Nobody outside Kenya's ruling circle would dispute that something needs to be done. Foreign aid was restored only last December, after being withdrawn in 1991 to force Moi to make political and economic reforms. Although free elections were held in 1992, the government continues to behave as though it were running a one-party state, and donors have scheduled a meeting in July to review the position.
"From 1992 until the end of last year there was a lot of improvement in freedom of expression," says Leakey. "But since the new year, repression has gone up. Many more people have been taken into detention; the sedition laws are being used. "

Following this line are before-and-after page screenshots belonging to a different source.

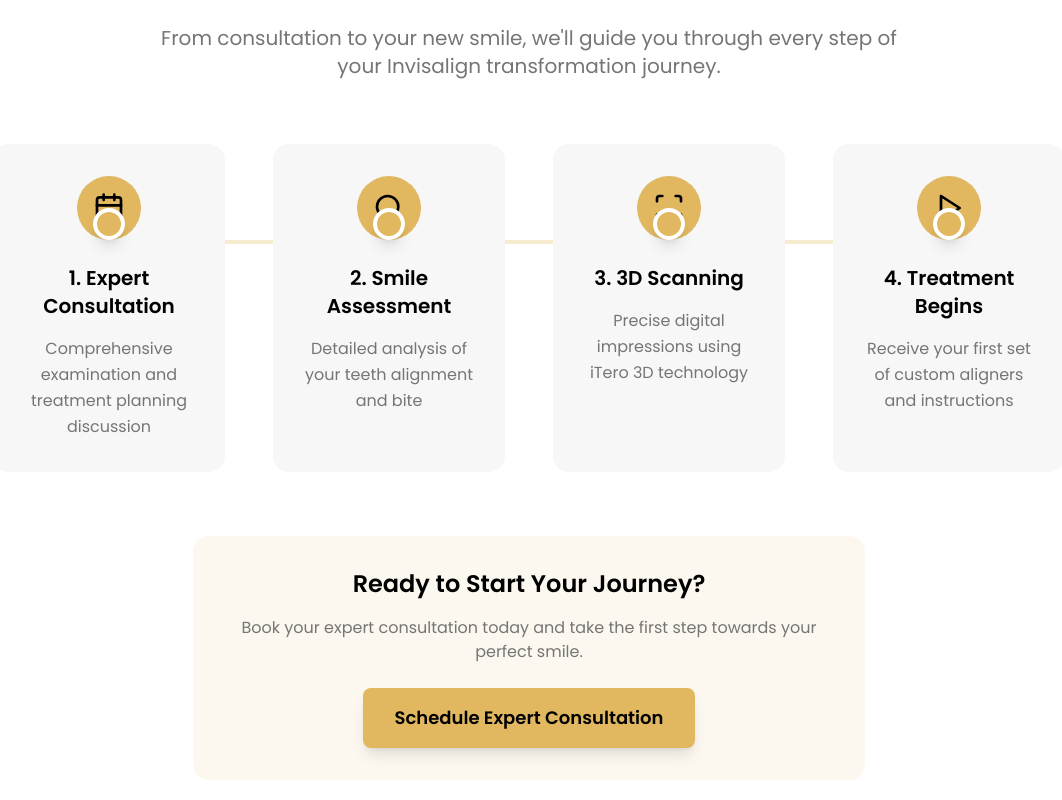
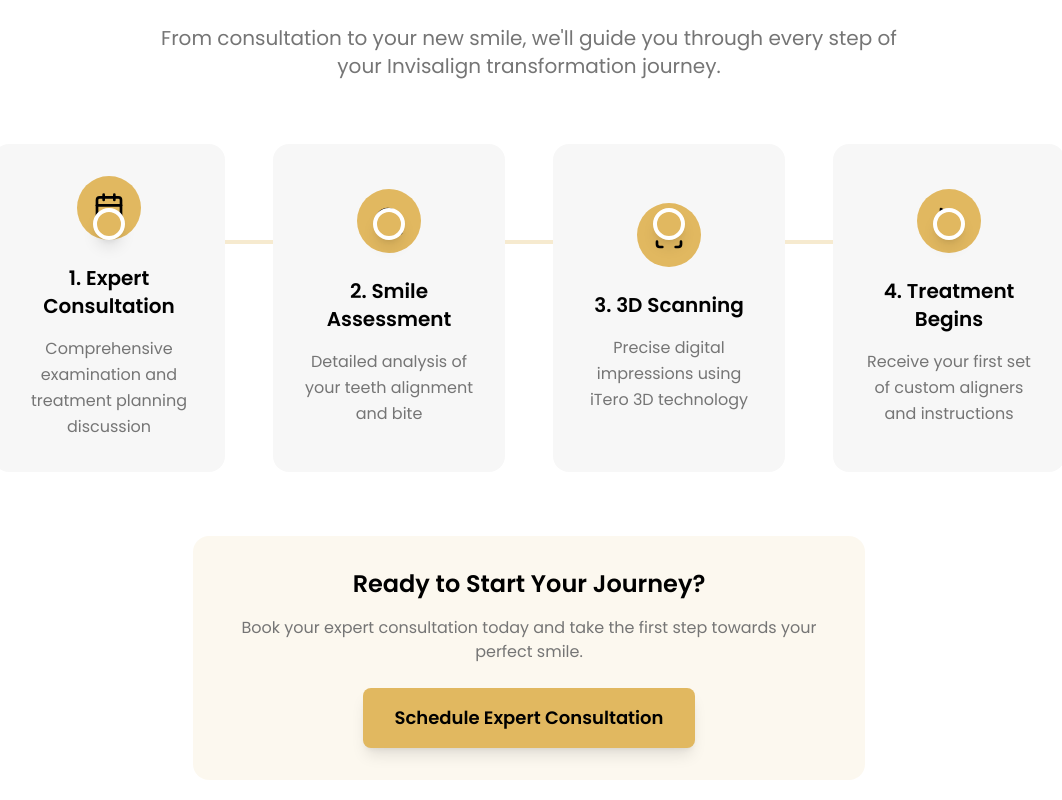
Before and after one commit to keshb1996/smile-london-landing-pages, a React (Vite) app: page / in a window 1280 px wide. Shown: the part 9586-10386 px from the top of the page, without its empty margins (111-1173 px from the left). Built offline with nearby package versions, Linux system fonts and the light colour scheme.

Commit message:
Center align text in cards

```diff
--- a/src/components/DentalJourney.tsx
+++ b/src/components/DentalJourney.tsx
@@ -51,7 +51,7 @@ const DentalJourney = () => {
                 {/* Timeline dot */}
                 <div className="hidden md:block absolute top-16 left-1/2 transform -translate-x-1/2 w-8 h-8 bg-dental-gold rounded-full border-4 border-white shadow-lg z-10"></div>
 
-                <div className="bg-dental-gray rounded-2xl p-8 hover:shadow-dental-lg transition-all duration-300 h-full">
+                <div className="bg-dental-gray rounded-2xl p-8 hover:shadow-dental-lg transition-all duration-300 h-full flex flex-col items-center justify-center">
                   <div className="bg-dental-gold rounded-full w-16 h-16 flex items-center justify-center mx-auto mb-6">
                     <step.icon className="h-8 w-8 text-dental-black" />
                   </div>
```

Others who have challenged the system, such as Robert Ouko, a former foreign minister, have been killed, and members of Leakey's own family have expressed fears for his safety. "I sincerely hope they are wrong," he says. "None the less, my concerns for Kenya are such that fear for my life will not make me drop these issues."
When Leakey is deploying his celebrated charm, it is easy to forget he is not on a one-man crusade. He admits it is possible that, far from becoming leader, it might be necessary for him to stay out of the new party altogether to prevent it being seen as his personal vehicle.
Could he ever be happy as a member of someone else's team? "It depends on what you are trying to do. If you are running a wildlife service which has been held back by years of corruption and shortages of everything, then you work one way. If you are trying to work with a group of people, on behalf of a group of people, then you work another. People say I ran the wildlife service very well, but they should not assume that's how I run everything."
The veteran confrontationist smiles wickedly, and adds: "I can be a bully, but I don't have to be a bully."